International Wood-Fire Ceramic Symposium Watermill Wittgendorf – Upper Lusatia

Margrit Keller – Night shift at the first firing in the Sasukenei Kiln

Things that we experience for the first time remain especially finely etched in our memory. Everything new is accompanied by a curiosity as well as a certain nervous anticipation. Every kiln has a soul and you have to get to know it like you do a human being. You have to listen to him, listen to what he tells us.

The fire crackles, the flame travels through the kiln, there is hardly a wisp of smoke to be seen at the tall chimney. Orange-yellow is the color within the kiln. We have reached 1220°C. It is after 11:00 p.m. Sensei Masakazu Kusakabe, our firing master, says goodbye and goes to enjoy his well-deserved night’s rest. The task is: to maintain this temperature until morning. There are two of us on night duty. A team of women until four in the morning. A stack of wood next to the kiln awaits its turn. They are short, thick pieces.

 

The reserve supply. The kiln is hungry, the flames devour piece after piece, but the temperature drops. What to do? It is not my first wood firing, but it is my first with such a kiln. Should we adjust the primary or secondary air flow? Slightly open the slider by the fire opening? These attempts do not lead to the desired success. The pieces of wood are too thick. We need thinner wood. So we women have no choice but to split wood with an axe in the middle of the night. We take turns. Splitting, firing, splitting … It is a race for degrees and time. But then the temperature in the kiln goes up again. We’ll make it!

Then Klaus appears out of the dark. He is our replacement. But where is the second man? He does not show up.

So I stay on to fire with Klaus. With him, the wood-splitting goes twice as fast.

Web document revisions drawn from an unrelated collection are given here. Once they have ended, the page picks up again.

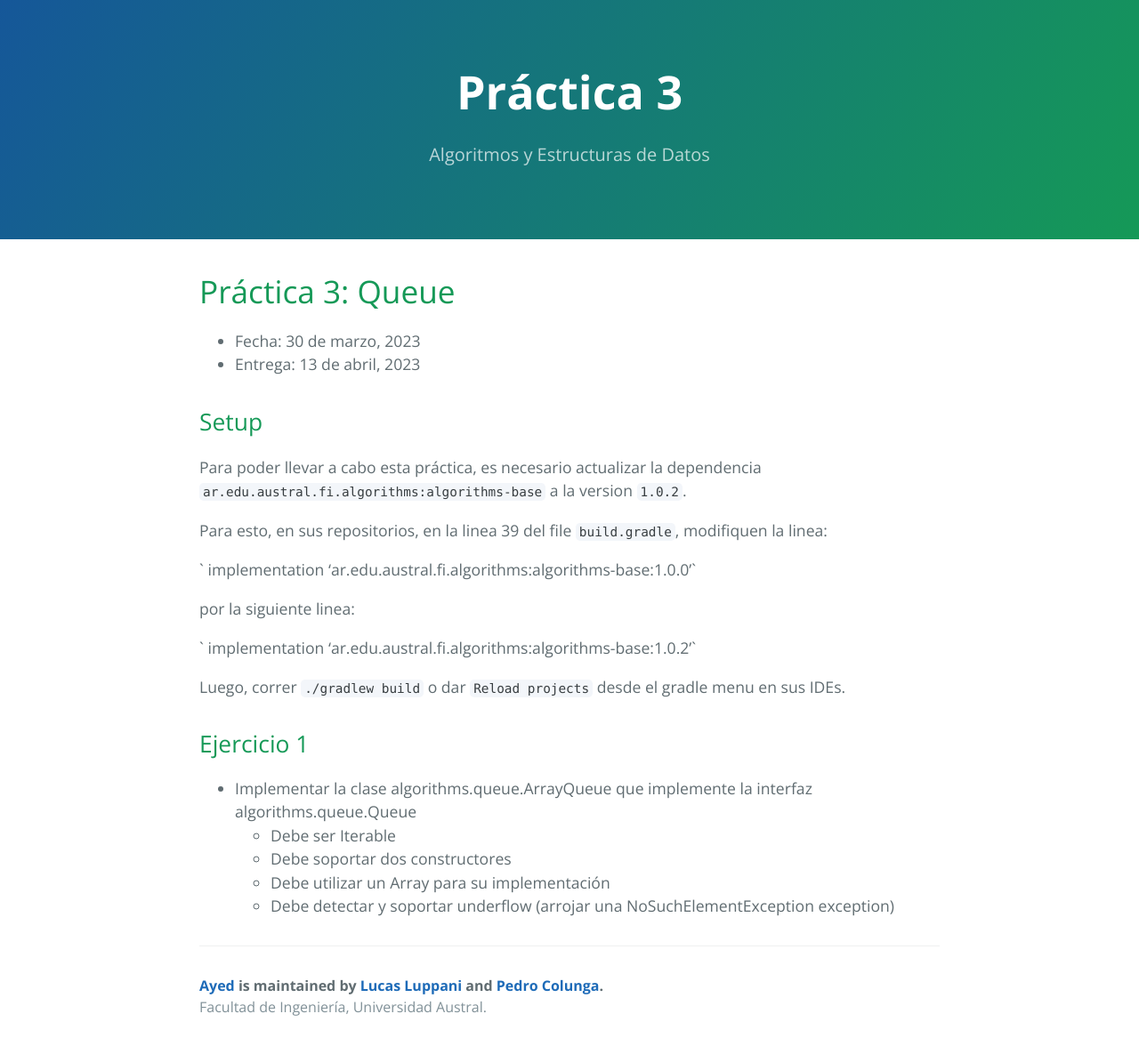
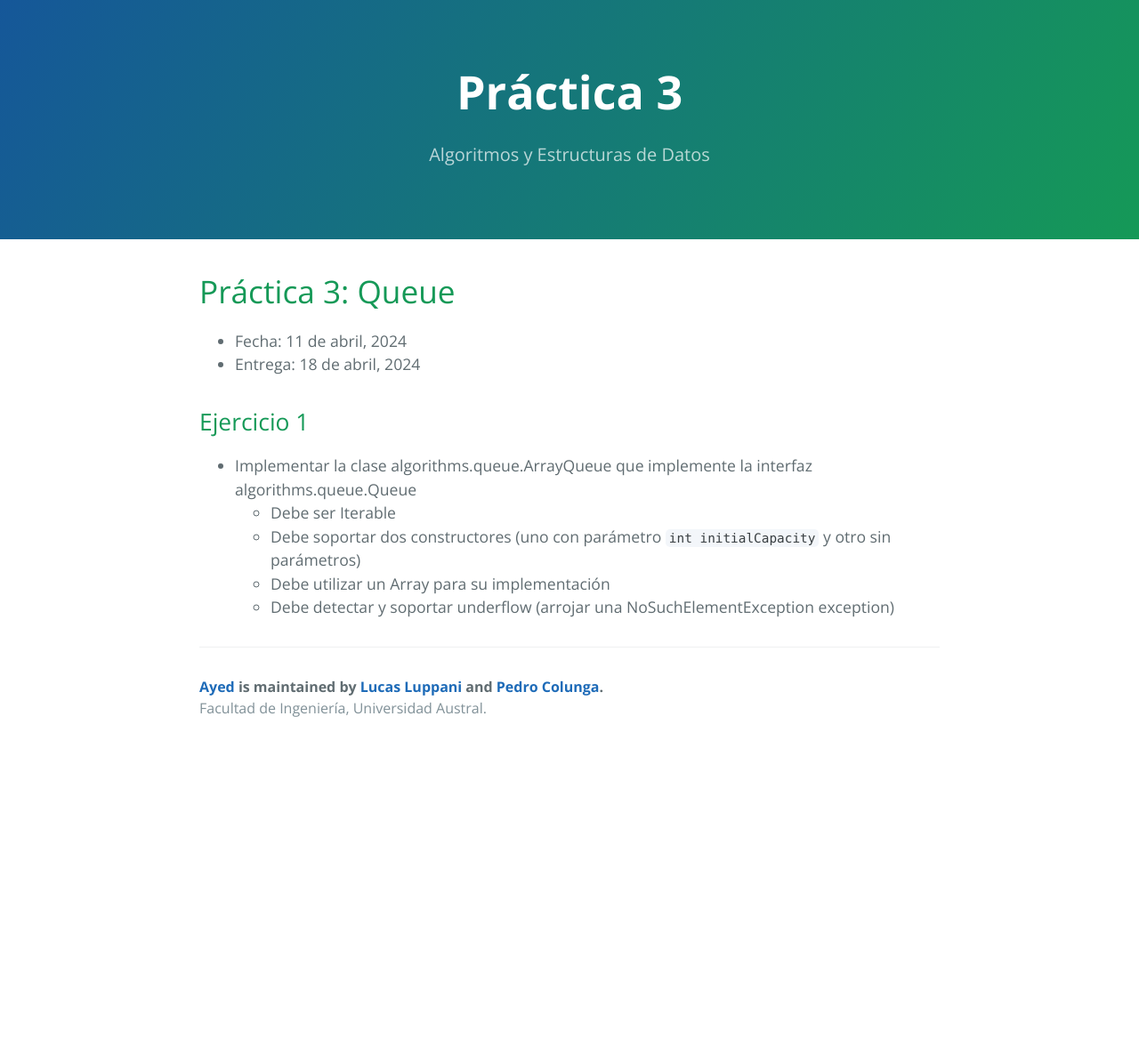
Before and after one commit to FacultadDeIngenieria/ayed, a Jekyll site: the page built from practice/tp3.md, in a window 1280 px wide. Shown: the whole page at 89% size. Built offline with Jekyll 4.4.1, drawn with Linux system fonts in a browser that asks for light colours; after the commit the page ends 900 px from its top, so only the background shows below that.

Commit message:
Enable TP3 and TC

```diff
--- a/practice/tp3.md
+++ b/practice/tp3.md
@@ -6,27 +6,13 @@ permalink: /practice/3
 
 # Práctica 3: Queue
 
-* Fecha: 30 de marzo, 2023
-* Entrega: 13 de abril, 2023
-
-## Setup
-Para poder llevar a cabo esta práctica, es necesario actualizar la dependencia `ar.edu.austral.fi.algorithms:algorithms-base` a la version `1.0.2`.
-
-Para esto, en sus repositorios, en la linea 39 del file `build.gradle`, modifiquen la linea:
-
-`    implementation 'ar.edu.austral.fi.algorithms:algorithms-base:1.0.0'`
-
-por la siguiente linea:
-
-`    implementation 'ar.edu.austral.fi.algorithms:algorithms-base:1.0.2'`
-
-Luego, correr `./gradlew build` o dar `Reload projects` desde el gradle menu en sus IDEs.
-
+* Fecha: 11 de abril, 2024
+* Entrega: 18 de abril, 2024
 
 ## Ejercicio 1
 
 * Implementar la clase algorithms.queue.ArrayQueue que implemente la interfaz algorithms.queue.Queue
   * Debe ser Iterable
-  * Debe soportar dos constructores
+  * Debe soportar dos constructores (uno con parámetro `int initialCapacity` y otro sin parámetros)
   * Debe utilizar un Array para su implementación
   * Debe detectar y soportar underflow (arrojar una NoSuchElementException exception)
```
Also changed, not shown: README.md.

The hectic pace relaxes, and there is time for conversation that is not just about temperature and air supply. Slowly the night gives way to the day… With the chirping of birds in the trees and the crackling of the fire, I feel a very satisfied kind of tiredness.

We now know to prepare enough split wood for the night, ahead of time. And over the years the night shift has come to be my favorite shift.